V. 23. euthus … anthrōpos en pneumatic akathartō = “immediately … a man with an unclean spirit”: At Mark 3:23-26 Jesus equates the unclean spirits with Satan (and Beelzebul) as one enemy he must conquer. Note the urgency conveyed by the world “immediately.”

V. 24 ti hēmin kai soi = Lit. “what to us and to you”: The expression is a common one when a person (or spirit) is confronted by a person who threatens them; see 1 Kings 17:18; Mark 5:7; the use by Jesus to his mother at John 2:4 is surprising indeed.

V. 25.  epetimēsen autō = “he rebuked him”:  A technical term for putting chaos in its place, that is, controlling its rage against the orderly reign of God.  In the OT, YHWH rebukes the primordial waters (Ps. 104:5-9; Nahum 1:3-5; Ps. 18:15; Isa. 50:2), the armies attacking Jerusalem (Ps. 76:6; Isa. 17:13), the oppressors of the poor (Ps. 9:5), and Satan himself (Zech. 3:1-2). God’s rebuke of the sea monster Leviathan will prove to be the eschatological victory that ushers in God’s kingdom (Isa. 27:1). Jesus rebukes the unclean spirits (here and at 3:12), the raging sea (4:39), and Peter when he plays the role of Satan (8:33)–all agents of the chaos that must be brought under control.  For a fuller discussion see Foster McCurley, Ancient Myths and Biblical Faith (Fortress, 1983, reprint 2007: 11-71)

V. 27. didachē kainē kat exousian = “a new teaching with authority”: Ancient manuscripts differ on how the phrases should be divided, but the point nevertheless is that Jesus’ teaching carries a power that brings to submission the armies of Satan.

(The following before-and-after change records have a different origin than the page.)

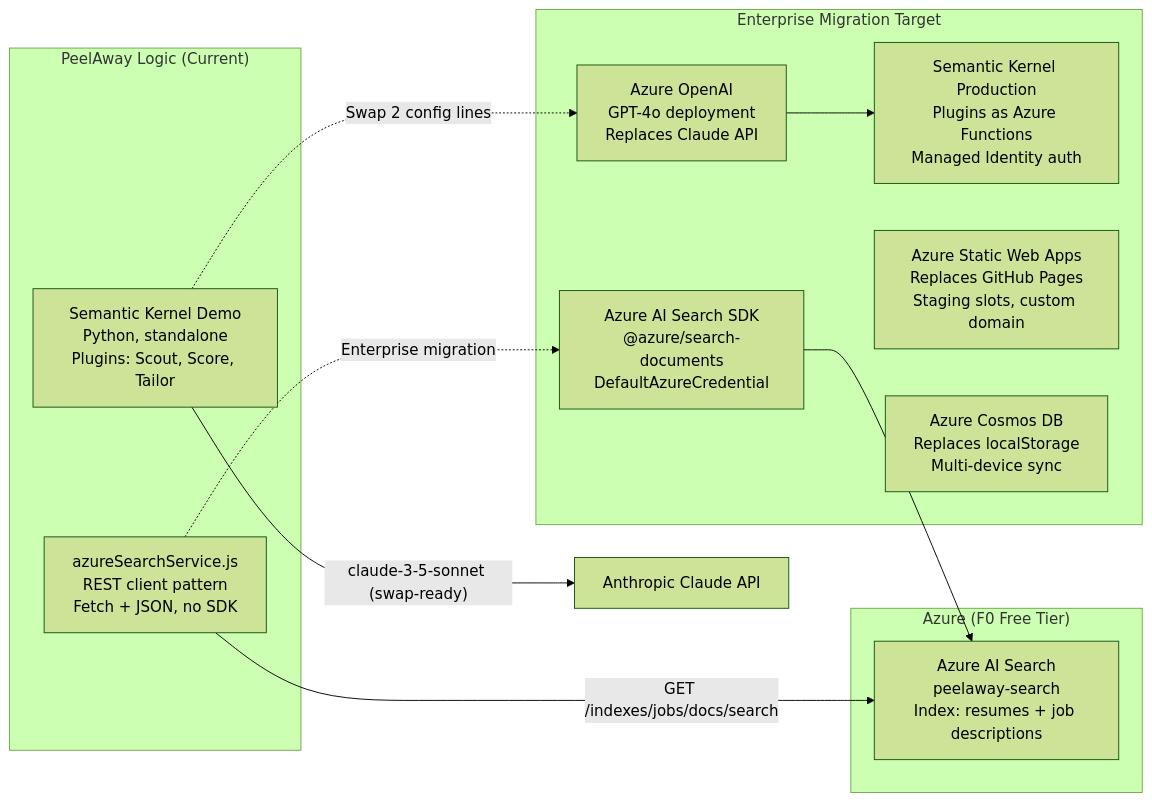
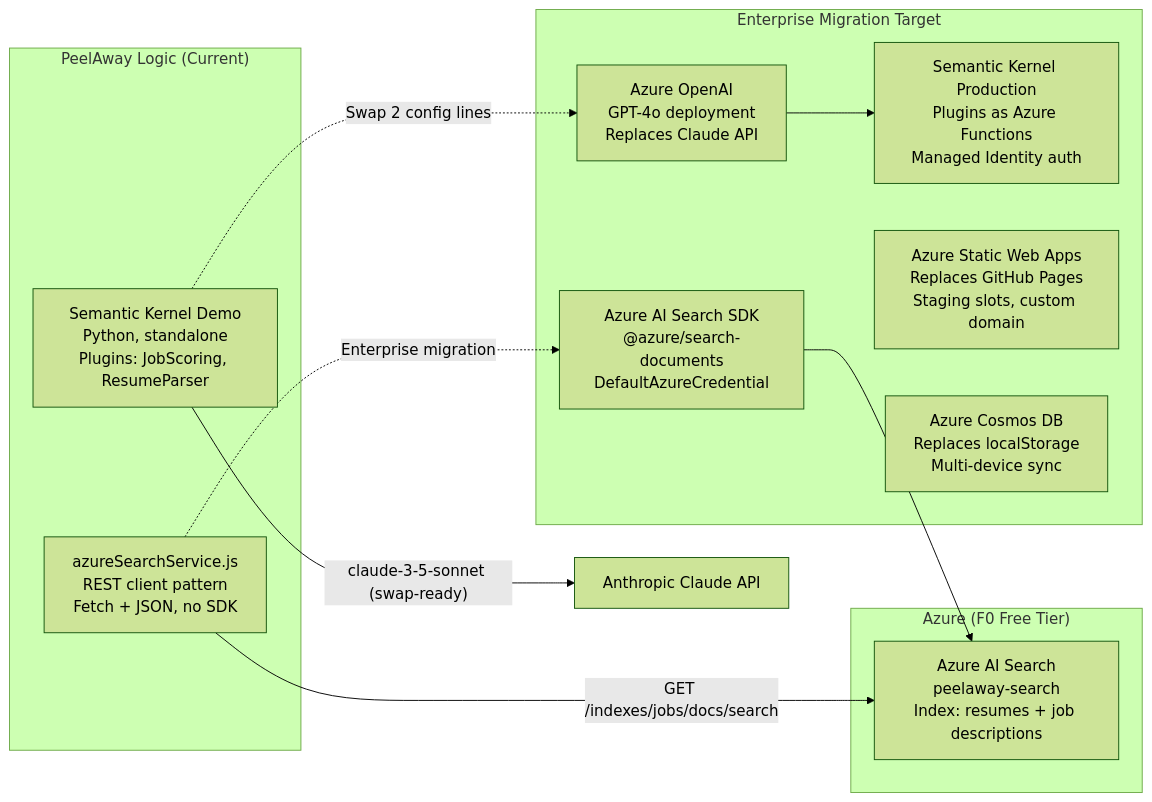
Before and after one commit to CarmenReed/AI-Claude-Code-Ecosystem: the fourth of 5 diagrams in peelaway-logic/docs/architecture/ARCHITECTURE.md, drawn with Mermaid (forest theme). The commit also changed other lines of this file and 12 other files, not shown here.

````diff
--- a/peelaway-logic/docs/architecture/ARCHITECTURE.md
+++ b/peelaway-logic/docs/architecture/ARCHITECTURE.md
@@ -120,27 +108,27 @@
 ```mermaid
 graph LR
     subgraph PeelAway_Current["PeelAway Logic (Current)"]
         AzureClient["azureSearchService.js\nREST client pattern\nFetch + JSON, no SDK"]
-        SKDemo["Semantic Kernel Demo\nPython, standalone\nPlugins: Scout, Score, Tailor"]
+        SKDemo["Semantic Kernel Demo\nPython, standalone\nPlugins: JobScoring, ResumeParser"]
     end
 
     subgraph Azure_Current["Azure (F0 Free Tier)"]
         SearchIndex["Azure AI Search\npeelaway-search\nIndex: resumes + job descriptions"]
     end
 
     subgraph Azure_Enterprise["Enterprise Migration Target"]
         SearchSDK["Azure AI Search SDK\n@azure/search-documents\nDefaultAzureCredential"]
         AOAI["Azure OpenAI\nGPT-4o deployment\nReplaces Claude API"]
         SKProd["Semantic Kernel Production\nPlugins as Azure Functions\nManaged Identity auth"]
         StaticWebApp["Azure Static Web Apps\nReplaces GitHub Pages\nStaging slots, custom domain"]
         CosmosDB["Azure Cosmos DB\nReplaces localStorage\nMulti-device sync"]
     end
 
     AzureClient -->|"GET /indexes/jobs/docs/search"| SearchIndex
     SKDemo -->|"claude-3-5-sonnet (swap-ready)"| ClaudeAPI["Anthropic Claude API"]
 
     AzureClient -.->|"Enterprise migration"| SearchSDK
     SKDemo -.->|"Swap 2 config lines"| AOAI
     SearchSDK --> SearchIndex
     AOAI --> SKProd
 ```
````
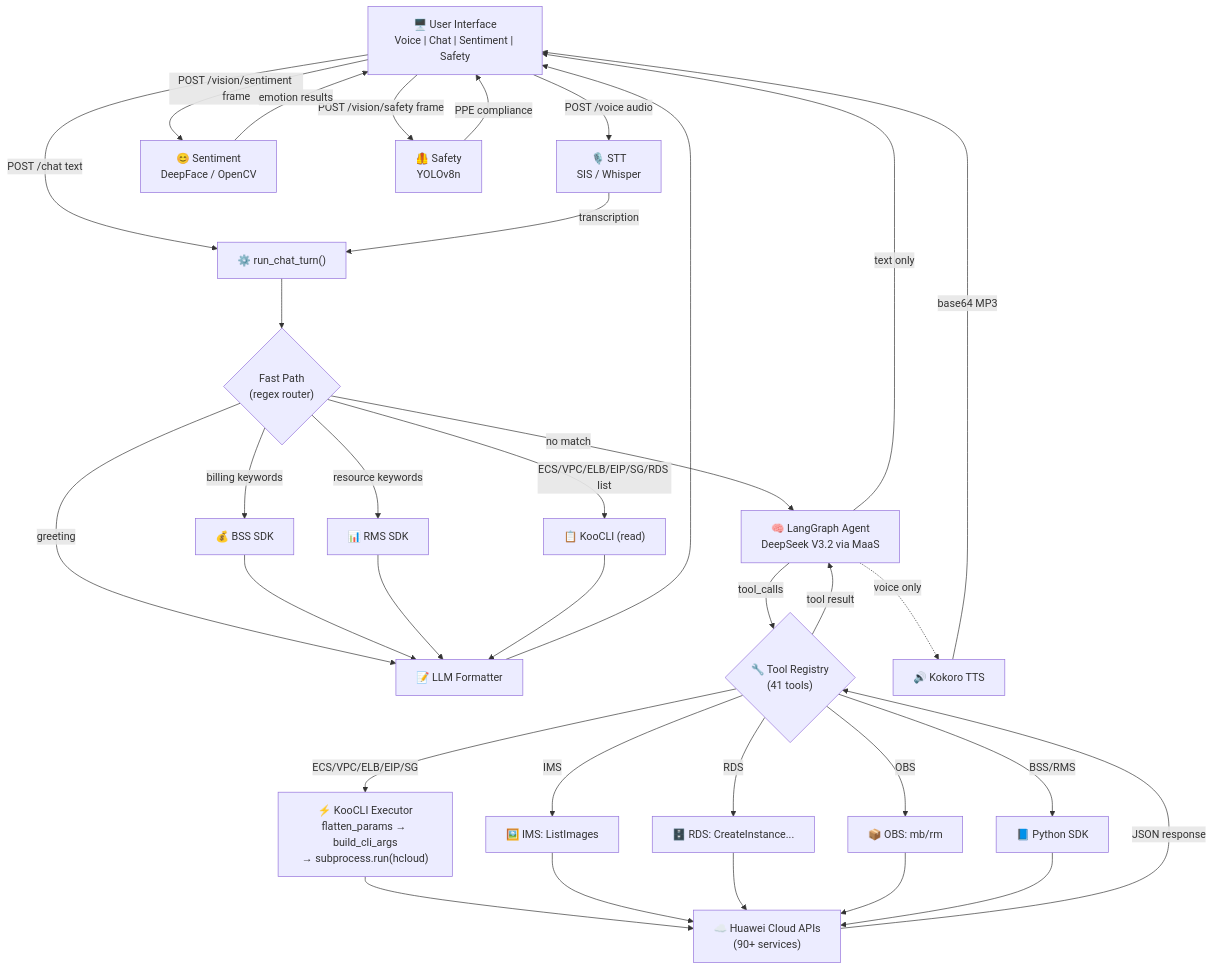
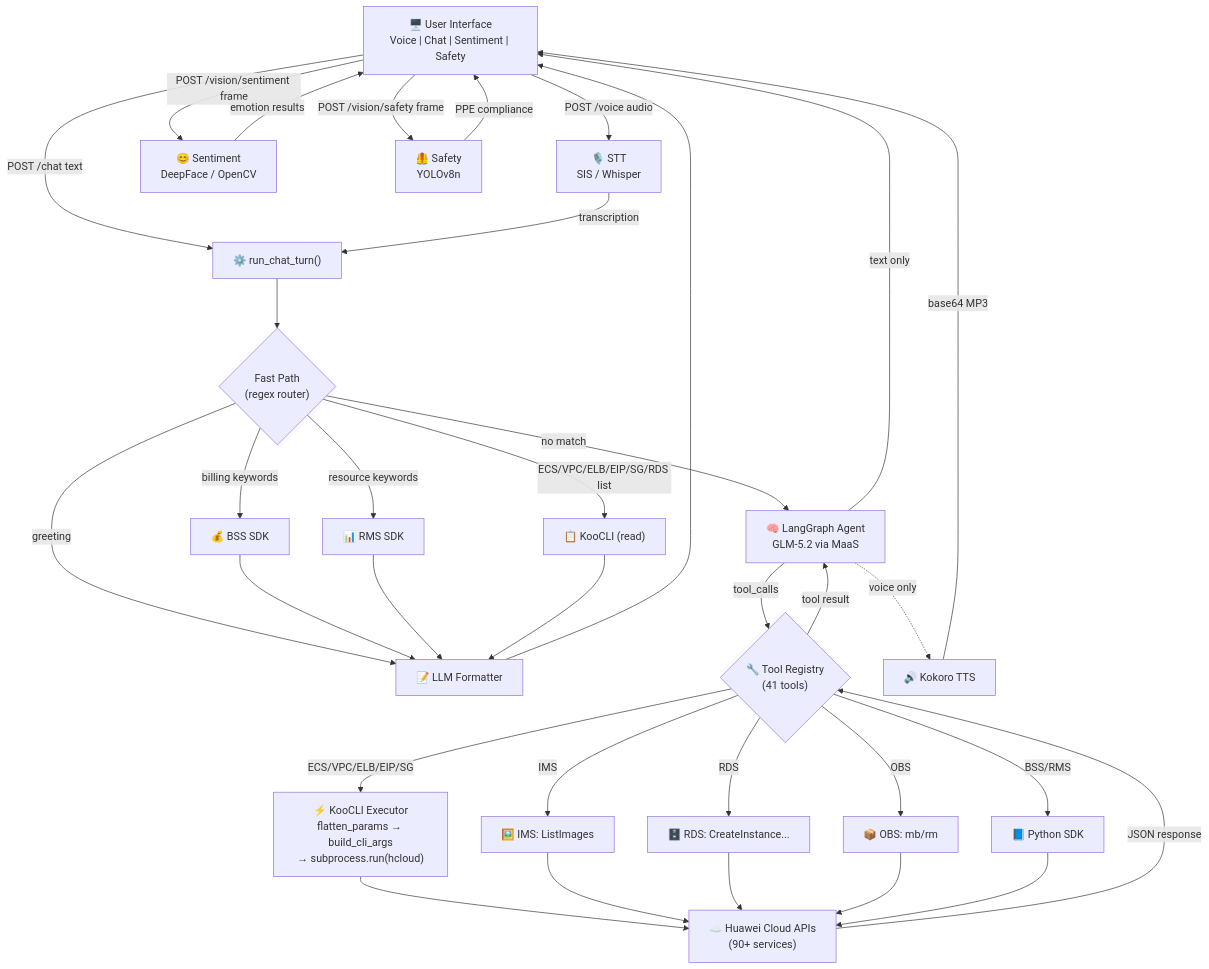
The first of 5 diagrams in README.md (mcastiblancoa/Huawei-Cloud-Smart-Assistant), drawn with Mermaid before and after one commit. The commit also changed other lines of this file and 12 other files, not shown here.

````diff
--- a/README.md
+++ b/README.md
@@ -12,46 +12,46 @@
 ```mermaid
 graph TD
     UI["🖥️ User Interface<br/>Voice | Chat | Sentiment | Safety"]
     UI -->|POST /voice audio| STT["🎙️ STT<br/>SIS / Whisper"]
     UI -->|POST /chat text| ORCH
     UI -->|POST /vision/sentiment frame| SENT["😊 Sentiment<br/>DeepFace / OpenCV"]
     UI -->|POST /vision/safety frame| SAFE["🦺 Safety<br/>YOLOv8n"]
     STT -->|transcription| ORCH
     SENT -->|emotion results| UI
     SAFE -->|PPE compliance| UI
 
     ORCH["⚙️ run_chat_turn()"]
     ORCH --> FP{"Fast Path<br/>(regex router)"}
     FP -->|greeting| RESP["📝 LLM Formatter"]
     FP -->|billing keywords| BSS["💰 BSS SDK"]
     FP -->|resource keywords| RMS["📊 RMS SDK"]
     FP -->|ECS/VPC/ELB/EIP/SG/RDS list| KOOCLI_LIST["📋 KooCLI (read)"]
     FP -->|no match| LG
 
     BSS --> RESP
     RMS --> RESP
     KOOCLI_LIST --> RESP
     RESP --> UI
 
-    LG["🧠 LangGraph Agent<br/>DeepSeek V3.2 via MaaS"]
+    LG["🧠 LangGraph Agent<br/>GLM-5.2 via MaaS"]
     LG -->|tool_calls| TOOLS
     LG -->|text only| UI
 
     TOOLS{"🔧 Tool Registry<br/>(41 tools)"}
     TOOLS -->|ECS/VPC/ELB/EIP/SG| KOOCLI["⚡ KooCLI Executor<br/>flatten_params → build_cli_args<br/>→ subprocess.run(hcloud)"]
     TOOLS -->|IMS| IMS["🖼️ IMS: ListImages"]
     TOOLS -->|RDS| RDS["🗄️ RDS: CreateInstance..."]
     TOOLS -->|OBS| OBS["📦 OBS: mb/rm"]
     TOOLS -->|BSS/RMS| SDK["📘 Python SDK"]
 
     KOOCLI --> CLOUD["☁️ Huawei Cloud APIs<br/>(90+ services)"]
     IMS --> CLOUD
     RDS --> CLOUD
     OBS --> CLOUD
     SDK --> CLOUD
     CLOUD -->|JSON response| TOOLS
     TOOLS -->|tool result| LG
 
     LG -.->|voice only| TTS["🔊 Kokoro TTS"]
     TTS -->|base64 MP3| UI
 ```
````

V. 27. kat exousian kai tois pneumatic tois akathartois epitassei kai hypakouousin autō = “With authority he commands even the unclean spirits and they obey him”: That the unclean spirits “obey” the commands of Jesus connects with the teaching of the first lesson in which the people will obey the words/commands of the prophet like Moses. Further, Jesus’ extends this authority to cast out demons to the apostles, giving them his authority (exousian) to defeat chaos (see Matt. 10:1)